YOUR INSTRUCTIONS
Give every line of the material back exactly, images removed.
═════ MATERIAL SHOWN
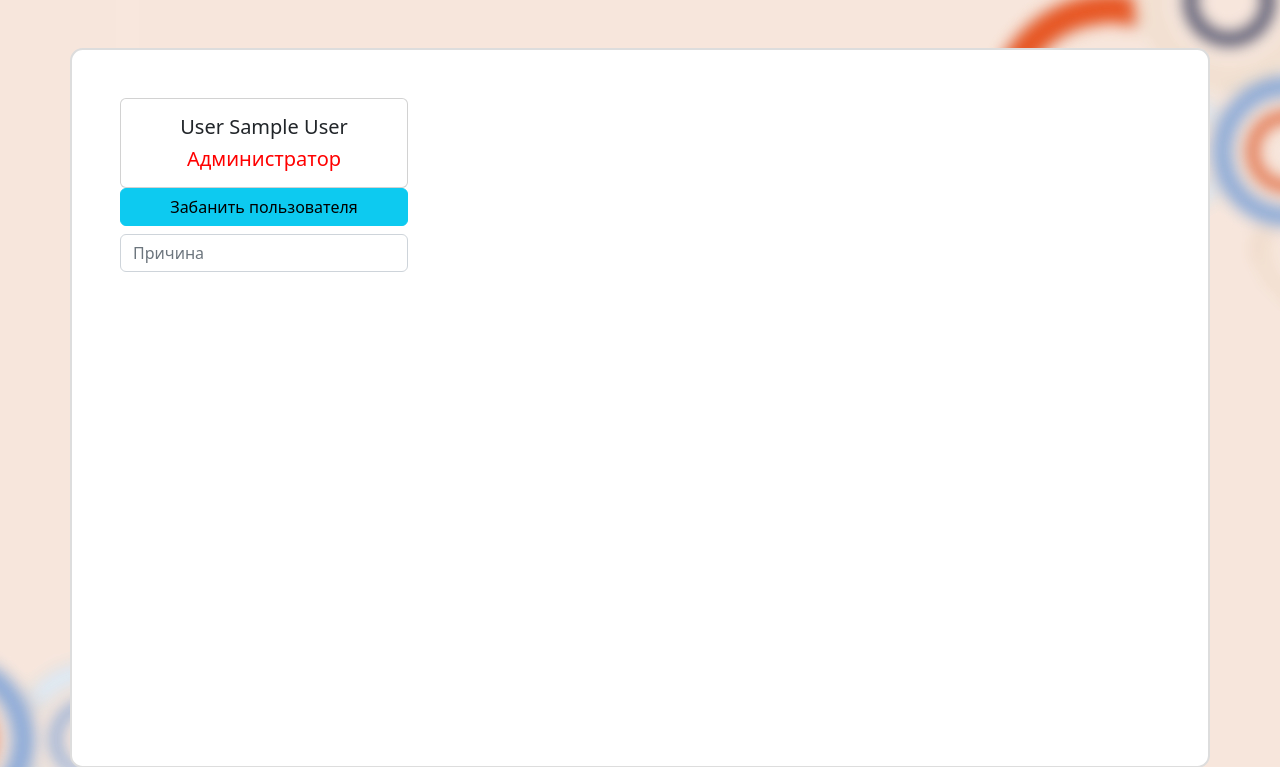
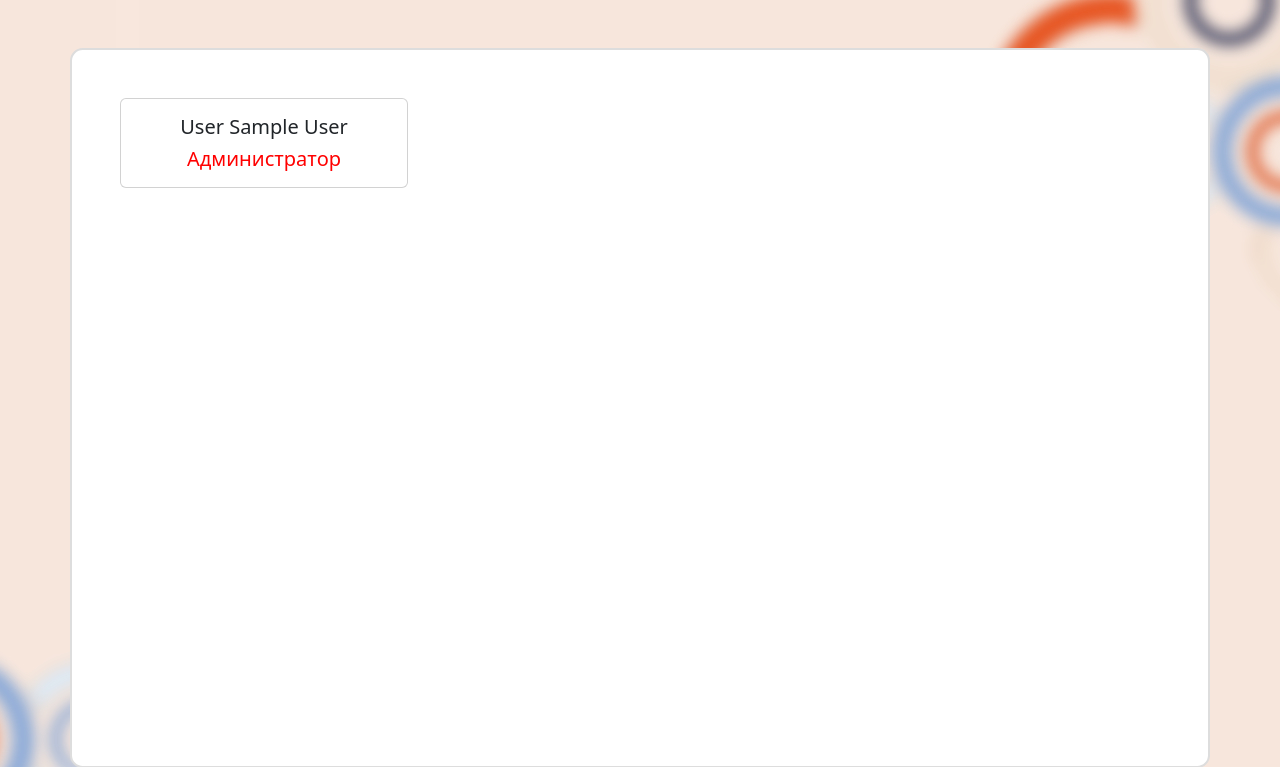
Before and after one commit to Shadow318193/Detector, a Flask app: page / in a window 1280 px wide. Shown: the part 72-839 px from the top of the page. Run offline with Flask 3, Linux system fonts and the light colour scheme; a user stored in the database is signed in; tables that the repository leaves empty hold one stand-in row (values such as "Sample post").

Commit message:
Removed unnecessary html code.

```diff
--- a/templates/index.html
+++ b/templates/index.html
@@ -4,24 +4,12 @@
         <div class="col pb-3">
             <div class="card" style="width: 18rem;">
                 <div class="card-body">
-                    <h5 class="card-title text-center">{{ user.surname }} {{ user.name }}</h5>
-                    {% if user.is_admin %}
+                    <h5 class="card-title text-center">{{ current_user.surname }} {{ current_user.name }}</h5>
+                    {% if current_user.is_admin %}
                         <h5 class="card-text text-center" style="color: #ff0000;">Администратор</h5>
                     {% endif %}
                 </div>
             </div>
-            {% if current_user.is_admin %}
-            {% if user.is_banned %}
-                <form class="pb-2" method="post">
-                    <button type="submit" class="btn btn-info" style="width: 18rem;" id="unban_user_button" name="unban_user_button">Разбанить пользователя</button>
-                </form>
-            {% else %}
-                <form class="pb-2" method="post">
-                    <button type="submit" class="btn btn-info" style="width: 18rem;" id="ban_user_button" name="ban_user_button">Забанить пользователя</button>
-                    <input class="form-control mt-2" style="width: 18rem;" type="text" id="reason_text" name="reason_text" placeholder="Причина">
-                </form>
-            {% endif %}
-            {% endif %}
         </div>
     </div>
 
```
══════════
ANSWER AREA
Before and after one commit to Shadow318193/Detector, a Flask app: page / in a window 1280 px wide. Shown: the part 72-839 px from the top of the page. Run offline with Flask 3, Linux system fonts and the light colour scheme; a user stored in the database is signed in; tables that the repository leaves empty hold one stand-in row (values such as "Sample post").

Commit message:
Removed unnecessary html code.

```diff
--- a/templates/index.html
+++ b/templates/index.html
@@ -4,24 +4,12 @@
         <div class="col pb-3">
             <div class="card" style="width: 18rem;">
                 <div class="card-body">
-                    <h5 class="card-title text-center">{{ user.surname }} {{ user.name }}</h5>
-                    {% if user.is_admin %}
+                    <h5 class="card-title text-center">{{ current_user.surname }} {{ current_user.name }}</h5>
+                    {% if current_user.is_admin %}
                         <h5 class="card-text text-center" style="color: #ff0000;">Администратор</h5>
                     {% endif %}
                 </div>
             </div>
-            {% if current_user.is_admin %}
-            {% if user.is_banned %}
-                <form class="pb-2" method="post">
-                    <button type="submit" class="btn btn-info" style="width: 18rem;" id="unban_user_button" name="unban_user_button">Разбанить пользователя</button>
-                </form>
-            {% else %}
-                <form class="pb-2" method="post">
-                    <button type="submit" class="btn btn-info" style="width: 18rem;" id="ban_user_button" name="ban_user_button">Забанить пользователя</button>
-                    <input class="form-control mt-2" style="width: 18rem;" type="text" id="reason_text" name="reason_text" placeholder="Причина">
-                </form>
-            {% endif %}
-            {% endif %}
         </div>
     </div>
 
```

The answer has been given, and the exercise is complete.